- **AIM OF THE TASK**: Take every line containing "alumnos" from the material and copy it.
══════════════════════════════
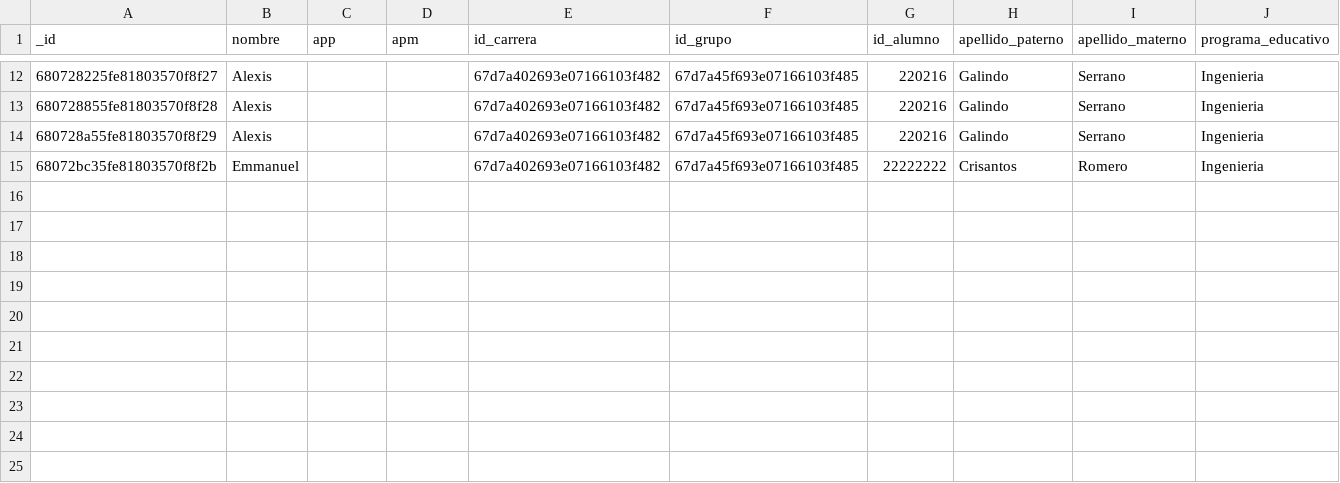
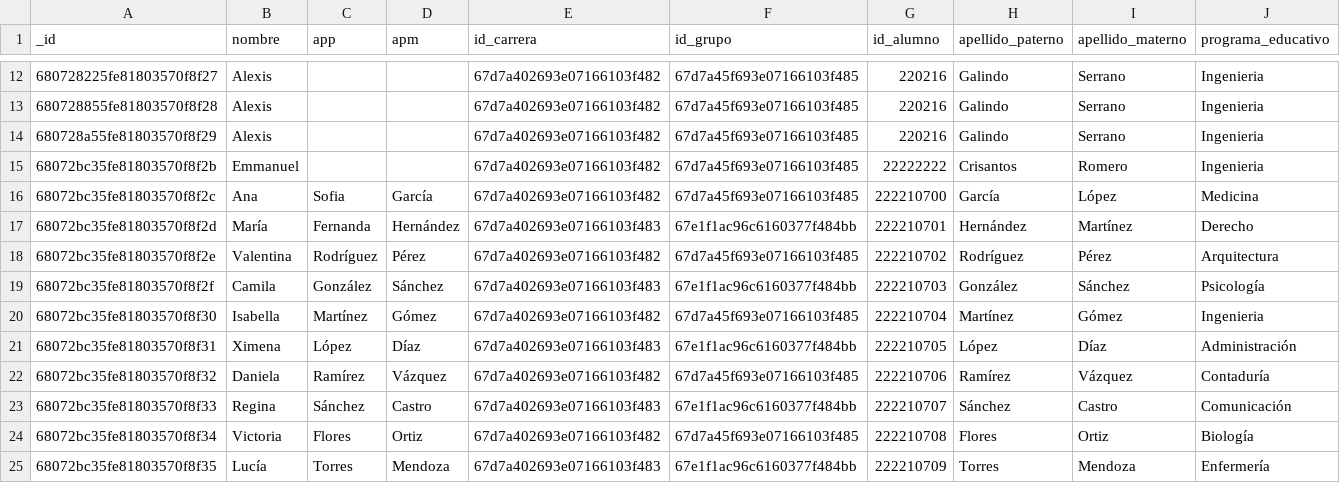
Before and after one commit to ProyectManagement/webscraping, a CSV file: csv/alumnos.csv, drawn as a sheet; only a part is shown, gaps mark what is left out; rows hold the shown columns only; the diff names each change by its address in the sheet, - before the commit and + after, or states it on an @@ line.

Commit message:
alumnos.csv

```diff
--- a/csv/alumnos.csv
+++ b/csv/alumnos.csv
+row 16: 68072bc35fe81803570f8f2c | Ana | Sofia | García | 67d7a402693e07166103f482 | 67d7a45f693e07166103f485 | 222210700 | García | López | Medicina
+row 17: 68072bc35fe81803570f8f2d | María | Fernanda | Hernández | 67d7a402693e07166103f483 | 67e1f1ac96c6160377f484bb | 222210701 | Hernández | Martínez | Derecho
+row 18: 68072bc35fe81803570f8f2e | Valentina | Rodríguez | Pérez | 67d7a402693e07166103f482 | 67d7a45f693e07166103f485 | 222210702 | Rodríguez | Pérez | Arquitectura
+row 19: 68072bc35fe81803570f8f2f | Camila | González | Sánchez | 67d7a402693e07166103f483 | 67e1f1ac96c6160377f484bb | 222210703 | González | Sánchez | Psicología
+row 20: 68072bc35fe81803570f8f30 | Isabella | Martínez | Gómez | 67d7a402693e07166103f482 | 67d7a45f693e07166103f485 | 222210704 | Martínez | Gómez | Ingenieria
+row 21: 68072bc35fe81803570f8f31 | Ximena | López | Díaz | 67d7a402693e07166103f483 | 67e1f1ac96c6160377f484bb | 222210705 | López | Díaz | Administración
+row 22: 68072bc35fe81803570f8f32 | Daniela | Ramírez | Vázquez | 67d7a402693e07166103f482 | 67d7a45f693e07166103f485 | 222210706 | Ramírez | Vázquez | Contaduría
+row 23: 68072bc35fe81803570f8f33 | Regina | Sánchez | Castro | 67d7a402693e07166103f483 | 67e1f1ac96c6160377f484bb | 222210707 | Sánchez | Castro | Comunicación
+row 24: 68072bc35fe81803570f8f34 | Victoria | Flores | Ortiz | 67d7a402693e07166103f482 | 67d7a45f693e07166103f485 | 222210708 | Flores | Ortiz | Biología
+row 25: 68072bc35fe81803570f8f35 | Lucía | Torres | Mendoza | 67d7a402693e07166103f483 | 67e1f1ac96c6160377f484bb | 222210709 | Torres | Mendoza | Enfermería
```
══════════════════════════════
- **WRITTEN SOLUTION**:
Before and after one commit to ProyectManagement/webscraping, a CSV file: csv/alumnos.csv, drawn as a sheet; only a part is shown, gaps mark what is left out; rows hold the shown columns only; the diff names each change by its address in the sheet, - before the commit and + after, or states it on an @@ line.
alumnos.csv
--- a/csv/alumnos.csv
+++ b/csv/alumnos.csv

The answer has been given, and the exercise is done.